It all depends on how frame the argument, of course, but it seemed a stretch to call the Calgary-Colorado-Edmonton-Minnesota-Vancouver grouping the league’s best even a couple of years ago when the theory was in vogue. Some proponents were careful to use the phrase “most competitive from top to bottom,” which is much more accurate. Two seasons ago, for instance, the first-to-worst spread in the Northwest was a mere 10 points and no team in that division finished more than three points out of the Western Conference’s top eight.

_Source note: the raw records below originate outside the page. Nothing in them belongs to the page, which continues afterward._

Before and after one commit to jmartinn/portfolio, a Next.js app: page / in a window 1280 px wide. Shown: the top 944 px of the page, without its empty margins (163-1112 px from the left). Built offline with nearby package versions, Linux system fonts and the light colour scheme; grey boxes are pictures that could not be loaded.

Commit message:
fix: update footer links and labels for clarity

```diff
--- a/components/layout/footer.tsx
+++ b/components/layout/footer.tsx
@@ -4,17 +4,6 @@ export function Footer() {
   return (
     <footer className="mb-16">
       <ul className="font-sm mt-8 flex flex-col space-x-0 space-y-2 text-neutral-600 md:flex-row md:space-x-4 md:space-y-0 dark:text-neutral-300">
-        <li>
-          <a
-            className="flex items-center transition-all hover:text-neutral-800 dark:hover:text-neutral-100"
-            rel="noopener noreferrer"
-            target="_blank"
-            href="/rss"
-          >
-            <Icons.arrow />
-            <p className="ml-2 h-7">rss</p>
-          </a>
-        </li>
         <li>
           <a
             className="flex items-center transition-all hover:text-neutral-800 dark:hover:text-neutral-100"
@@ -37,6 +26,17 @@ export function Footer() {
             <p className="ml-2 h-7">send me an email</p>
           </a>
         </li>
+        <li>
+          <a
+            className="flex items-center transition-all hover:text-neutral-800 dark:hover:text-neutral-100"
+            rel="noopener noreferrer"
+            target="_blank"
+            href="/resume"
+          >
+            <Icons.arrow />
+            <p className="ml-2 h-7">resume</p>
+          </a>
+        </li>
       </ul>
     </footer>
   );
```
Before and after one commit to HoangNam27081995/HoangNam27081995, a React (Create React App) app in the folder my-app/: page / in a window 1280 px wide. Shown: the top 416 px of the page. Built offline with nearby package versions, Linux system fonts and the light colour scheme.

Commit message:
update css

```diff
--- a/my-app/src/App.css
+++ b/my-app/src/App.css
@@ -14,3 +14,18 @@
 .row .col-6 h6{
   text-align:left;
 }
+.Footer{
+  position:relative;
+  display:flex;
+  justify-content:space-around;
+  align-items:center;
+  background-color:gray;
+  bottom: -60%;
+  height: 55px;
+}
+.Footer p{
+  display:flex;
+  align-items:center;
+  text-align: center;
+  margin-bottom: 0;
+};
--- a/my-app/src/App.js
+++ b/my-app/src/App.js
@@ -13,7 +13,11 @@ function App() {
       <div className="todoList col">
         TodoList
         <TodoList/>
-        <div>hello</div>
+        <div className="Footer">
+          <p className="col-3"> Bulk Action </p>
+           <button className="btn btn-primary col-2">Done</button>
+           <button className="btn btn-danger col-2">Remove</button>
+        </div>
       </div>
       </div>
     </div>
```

The other divisions, on the other hand, feature much more disparity between the rich and the poor. The Northwest was decidedly middle class as evidenced by the fact that no winner of the division has won the Cup since 2001 (only the Northeast Division has gone longer without a championship) and that the Northwest winner has been slotted in the No. 3 playoff seed (i.e. the lowest of all division champs) for the past six seasons.
In 2008-09, several former weak sisters in other divisions muscled up and the Northwest’s reputation was further diminished. Just check out the winning percentages of each division against the rest of the West — Central vs. Pacific/Northwest (.550); Pacific vs. Central/Northwest (.485); Northwest vs. Central/Pacific (.465).
The Flames were the only Northwest team to post a true winning record against either of the other two divisions (they were 11-9 against both the Pacific and the Central) while the first-place Canucks managed to play .500 inter-division/intra-conference hockey (20-20).
So, with that sparkling record against the conference’s other two divisions, with four teams in the playoffs (and the fifth only three points out) and with two representatives in the Conference final, can there be any doubt the Central is the best/toughest division in the West?
In a recent comment, Wanye Gretz presents the case for the Atlantic Division, which is the East’s version of the Central in regards to having placed four teams in the 2009 playoffs. As WG notes, the most notable shortcoming of the Atlantic is the absolute awfulness of the last-place Islanders, who are a far, far worse team than the Nashville Predators, who ere the Central Division cellar-dwellers.
On the other hand, an Atlantic team beat a Central team for the Stanley Cup and Northwest clubs had a 17-13 advantage in head-to-head play during the regular season (only the Flyers had a losing record against the Central while only the Red Wings had a winning record against the Atlantic).
All that said, while recognizing that the Atlantic had the edge in some key categories this past season, the vote here is that based on present rosters, the Central is presently the best division in the NHL. What say you?